If I was pushed to describe this book in two words it would be uncomfortable and hopeful and the challenge of the book can be summed up by the words of Augustine which are quoted:
“Hope has two beautiful daughters; their names are anger and courage. Anger that things are the way they are, and courage to see that they do not remain as they are.”
I felt uncomfortable as I read, mainly because my own conscience was pricked. I have been guilty of believing that as a mixed race woman, I wasn’t complicit in racism, but what Ben does so beautifully in this book is confront false beliefs whilst pointing to the way forward full of hope. The way forward is based not on tokenism or shows of diversity; but the kind of radical inclusion that Jesus demonstrated throughout his ministry.
This has to begin with a recognition of how the church has been complicit not only in historic racism, but in perpetuating oppression; through whitewashing of biblical characters (spoiler – Jesus was middle eastern and therefore not white!) and conforming christianity to white culture, rather than allowing it to be a diverse, inclusive movement.
He also highlights and explains the difficulties many black christians face within white majority or white led churches:
“The paradox for some black people is this: loving Jesus and understanding his amazing grace is one thing; loving the church, with its complicated racial history can be problematic.”
How can church be a safe place when it’s been so complicit in causing pain?
The best parts of “We Need to Talk About Race” are those which present how we can best serve those in minority communities – from ensuring that our leadership reflects our desire for inclusiveness (rather than having a token minority to salve our consciences), to not expecting people to leave their own cultures at the door and conform to how ‘we’ do church.
As the church, we must challenge racism in our pews and communities, because if we remain silent, we are perpetuating injustice that has been present for hundreds of years.

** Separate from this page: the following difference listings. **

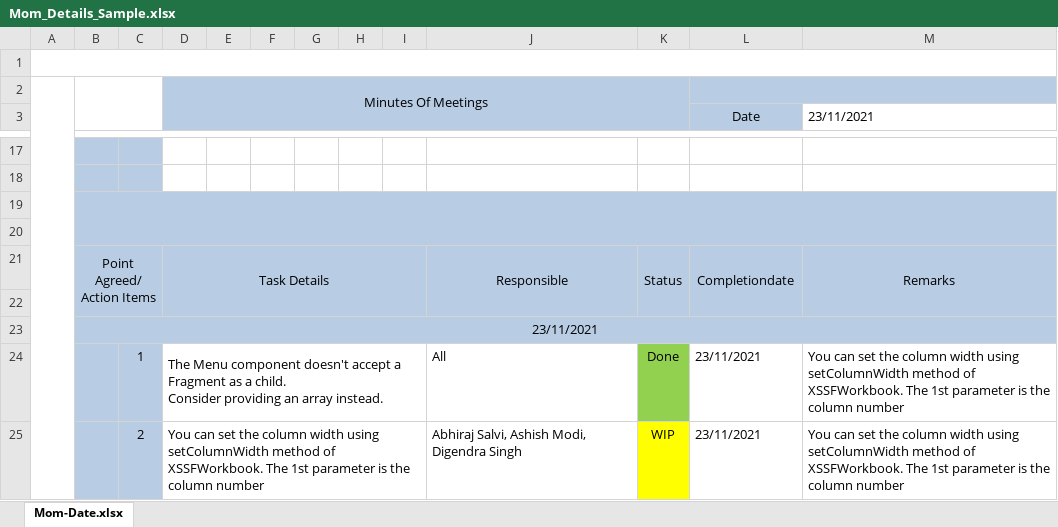
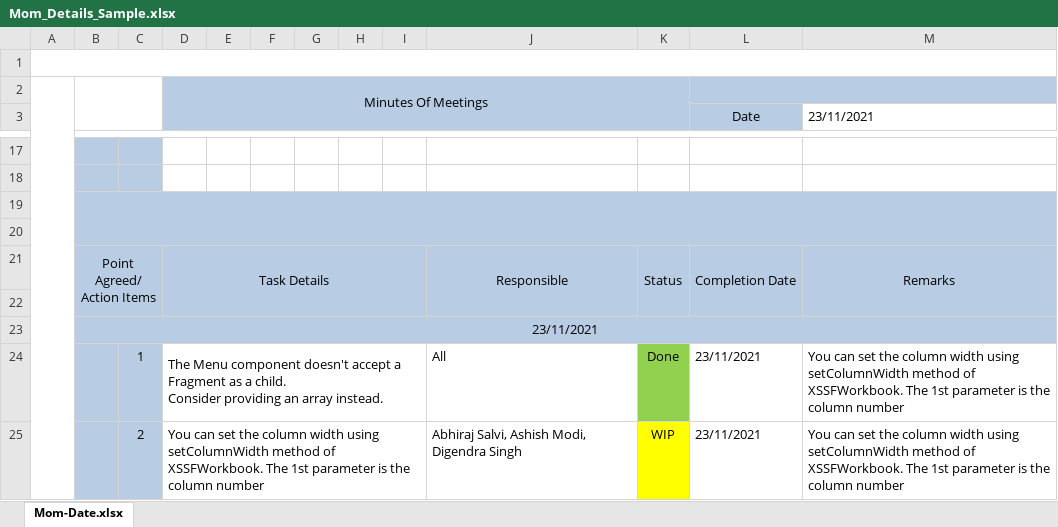
Before and after one commit to Mandar-salunkhe/exportReport, an Excel workbook: deliveryreview/Mom_Details_Sample.xlsx, sheet Mom-Date.xlsx, drawn as a sheet; only a part is shown, gaps mark what is left out; values as stored, in another font and other column widths than the file's, no borders; charts and pictures not drawn; the diff names each change by its address in the sheet, - before the commit and + after, or states it on an @@ line.

```diff
--- a/deliveryreview/Mom_Details_Sample.xlsx (sheet Mom-Date.xlsx)
+++ b/deliveryreview/Mom_Details_Sample.xlsx (sheet Mom-Date.xlsx)
-L21 (Date): Completiondate
+L21 (Date): Completion Date
```
Also changed, not shown: 1 other file.
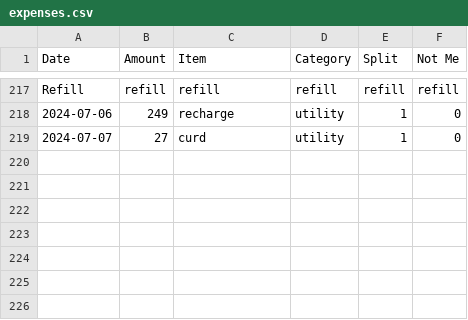
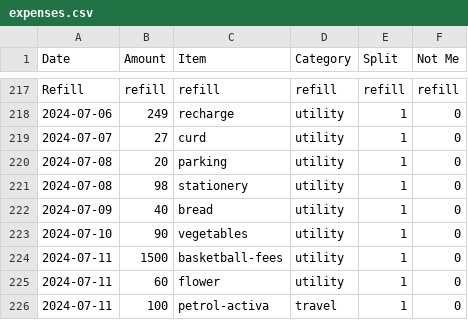
Before and after one commit to MBUYt0n/expense-tracker, a CSV file: expenses.csv, drawn as a sheet; only a part is shown, gaps mark what is left out.

```diff
--- a/expenses.csv
+++ b/expenses.csv
@@ -219 +219,8 @@ Refill,refill,refill,refill,refill,refill
 2024-07-07,27,curd,utility,1,0
+2024-07-08,20,parking,utility,1,0
+2024-07-08,98,stationery,utility,1,0
+2024-07-09,40,bread,utility,1,0
+2024-07-10,90,vegetables,utility,1,0
+2024-07-11,1500,basketball-fees,utility,1,0
+2024-07-11,60,flower,utility,1,0
+2024-07-11,100,petrol-activa,travel,1,0
```
Also changed, not shown: 3 other files.
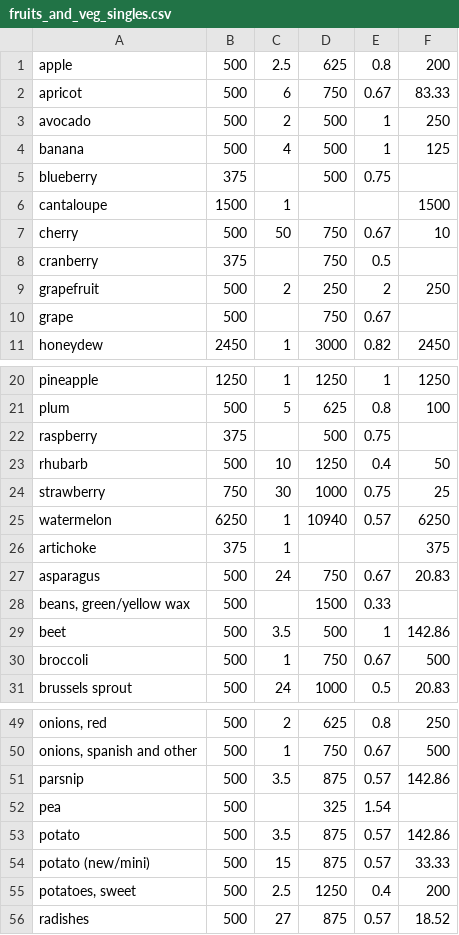
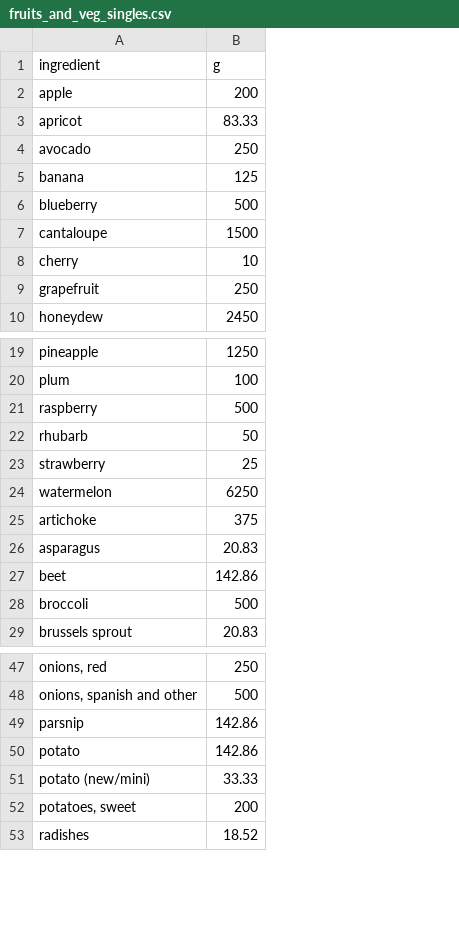
Before and after one commit to CoricovMA/MyFoodPrint-API-Java, a CSV file: src/main/resources/food/fruits_and_veg_singles.csv, drawn as a sheet; only a part is shown, gaps mark what is left out; removed rows and columns are numbered as before the commit, all else as after; the diff names each change by its address in the sheet, - before the commit and + after, or states it on an @@ line.

Commit message:
singles work

```diff
--- a/src/main/resources/food/fruits_and_veg_singles.csv
+++ b/src/main/resources/food/fruits_and_veg_singles.csv
-column B, rows 1-7: 500 | 500 | 500 | 500 | 375 | 1500 | 500; row 9: 500; row 11: 2450; rows 20-27: 1250 | 500 | 375 | 500 | 750 | 6250 | 375 | 500; rows 29-31: all 500; rows 49-51: all 500; rows 53-56: all 500
-column C, rows 1-7: 2.5 | 6 | 2 | 4 |  | 1 | 50; row 9: 2; row 11: 1; rows 20-27: 1 | 5 |  | 10 | 30 | 1 | 1 | 24; rows 29-31: 3.5 | 1 | 24; rows 49-51: 2 | 1 | 3.5; rows 53-56: 3.5 | 15 | 2.5 | 27
-column D, rows 1-7: 625 | 750 | 500 | 500 | 500 |  | 750; row 9: 250; row 11: 3000; rows 20-27: 1250 | 625 | 500 | 1250 | 1000 | 10940 |  | 750; rows 29-31: 500 | 750 | 1000; rows 49-51: 625 | 750 | 875; rows 53-56: 875 | 875 | 1250 | 875
-column E, rows 1-7: 0.8 | 0.67 | 1 | 1 | 0.75 |  | 0.67; row 9: 2; row 11: 0.82; rows 20-27: 1 | 0.8 | 0.75 | 0.4 | 0.75 | 0.57 |  | 0.67; rows 29-31: 1 | 0.67 | 0.5; rows 49-51: 0.8 | 0.67 | 0.57; rows 53-56: 0.57 | 0.57 | 0.4 | 0.57
+row 1: ingredient | g
-B6: (empty)
+B6: 500
-row 8: cranberry | 375 |  | 750 | 0.5
-row 10: grape | 500 |  | 750 | 0.67
-B21: (empty)
+B21: 500
-row 28: beans, green/yellow wax | 500 |  | 1500 | 0.33
-row 52: pea | 500 |  | 325 | 1.54
```
Also changed, not shown: 2 other files.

We have a lot of work to do, and Ben’s book is a brilliant starting point and manifesto should be on your summer reading list.